Barring collapses on a scale previously achieved only by the Ottoman Empire and temperamental divas on opening night at Covent Garden this match really should end in a draw. So much seemed abundantly clear when Lancashire began their first innings after tea on the third day needing only to make their twenty wickets last around 134 overs in order to save the game. And despite the loss of six wickets in the long evening session Lancashire should still be able to survive on what will be a third-day pitch offering good carry but no obvious demons.
Actually doing the deed, however, may be a very different matter. Particularly so, for a team who have been second best in all six sessions and whose batting insecurities were evident as they collapsed to 59 for 4 against a resurgent Nottinghamshire attack defending a total of 472. Yet while the opening dozen overs of Lancashire’s innings reflected poorly on the visitors’ top-order batting, it also brought back into focus their wastage of the new ball on Saturday morning.
That said, Keaton Jennings probably did not need to play at the one from Zak Chappell that he edged to Haseeb Hameed at third slip, and the same bowler grabbed a sharp two-handed return catch when Josh Bohannon failed to get over a checked drive. Four balls earlier Alex Davies had nicked a good ball from Peter Trego to Tom Moores and Nottinghamshire had got the start they needed.
Forty-five minutes later Liam Livingstone drove loosely at Steven Mullaney and was bowled through the gate for 14. The prize wicket of Dane Vilas fell to Chappell who was called back for a short second spell and repaid his skipper’s trust with a fine ball which the Lancashire skipper had to play but nicked to Moores. George Balderson fell to Trego four overs before the close and it was left to Steven Croft, dependable as ever for over a decade, to see his side to the close on 37 not out.

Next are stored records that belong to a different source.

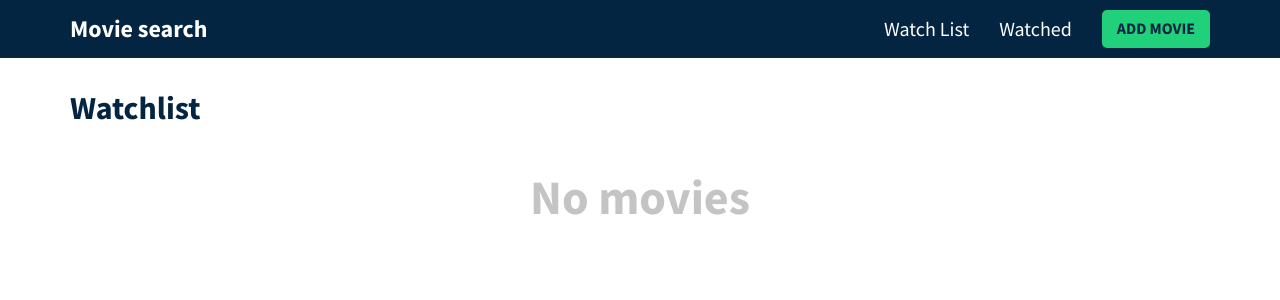
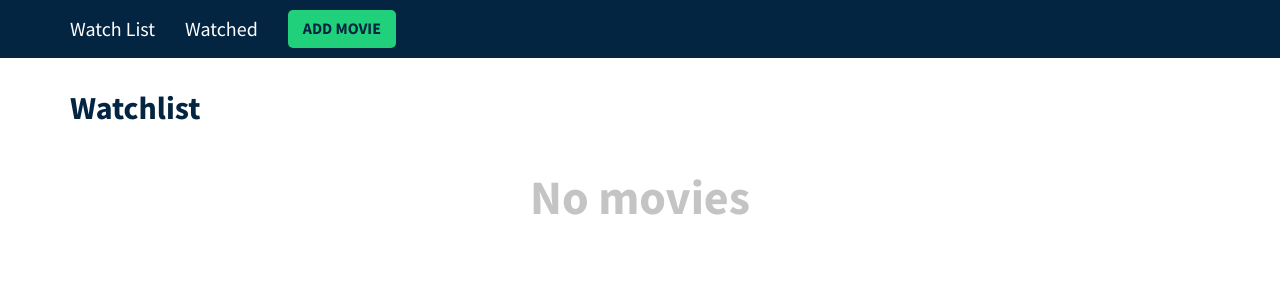
Before and after one commit to Sir-Apple/MovieTrackr, a React (Create React App) app in the folder watchlist/: page / in a window 1280 px wide. Shown: the top 300 px of the page. Built offline with nearby package versions, Linux system fonts and the light colour scheme.

Commit message:
Update Header.js

```diff
--- a/watchlist/src/components/Header.js
+++ b/watchlist/src/components/Header.js
@@ -6,9 +6,9 @@ export const Header = () => {
     <header>
         <div className="container">
             <div className="inner-content">
-                <div className="brand">
+                {/* <div className="brand">
                     <Link to="/">Movie search</Link>
-                </div>
+                </div> */}
                 <ul className="nav-links">
                     <li>
                         <Link to="/">Watch List</Link>
```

He may have to play two big innings on the final day.
And so Croft’s quiet resolution concluded a day’s cricket in which a relatively calm morning had been followed an afternoon and evening in which batsmen arrived at the crease, only to be replaced a few minutes later as though they were Ofqual announcements. The rapid turnover of his own men will not have disturbed Nottinghamshire’s captain Mullaney; rather, he will have regarded it as the acceptable bartering of runs for wickets as he sought a total that would facilitate the enforcement of the follow-on. That objective was achieved. A first-innings score of 472 will surely ensure that the home side will only have to bat once.
The only wicket to fall in the first session was that of Ben Slater, who attempted to work a ball from the admirable Tom Bailey to leg but only thick-edged a low catch to Croft in the gully. The opener could scarcely be too downcast. His 142 was his highest score for Nottinghamshire and it followed the career-best 172 he made for Leicestershire when on loan a fortnight ago. He had batted with great composure and a short season that began with him unsure of where he fitted in at Trent Bridge looks set to end with him established as a first-choice opener.
In the afternoon session Nottinghamshire lost seven batsmen in scoring the 120 runs that gave them almost total control of the game. Resuming on 352 for 3, Joe Clarke and Mullaney immediately sought to pick up the pace of the innings but to do so in a controlled fashion that would see their side make 400 within 110 overs. This objective was achieved although not without the loss of the half-centurion Clarke, who lost his middle stump when trying to hit Balderson through square-leg. Three balls later Trego, having made a single, could only edge Bailey high to Davies’ right, where the wicketkeeper took an athletic, one-handed catch.
Lancashire’s bowlers claimed five further wickets in the session but only after the 110th over, so they did not earn any more bonus points for them and have so far taken one point from this game as against Notts’ seven points. The allocations are not misleading. The freedom with which Moores made a rapid 18 and Matt Carter whacked two sixes in a 14-ball 22 had been earned by the skill and self-denial of Ben Duckett and Slater on Saturday.
Mullaney was last out for 67 on a day when he could be proud of his team. Rather by contrast, the only thing Lancashire have dominated so far was the toss and they had a 50% chance of winning that. As it stands, their best day of this game was the second. It was washed out.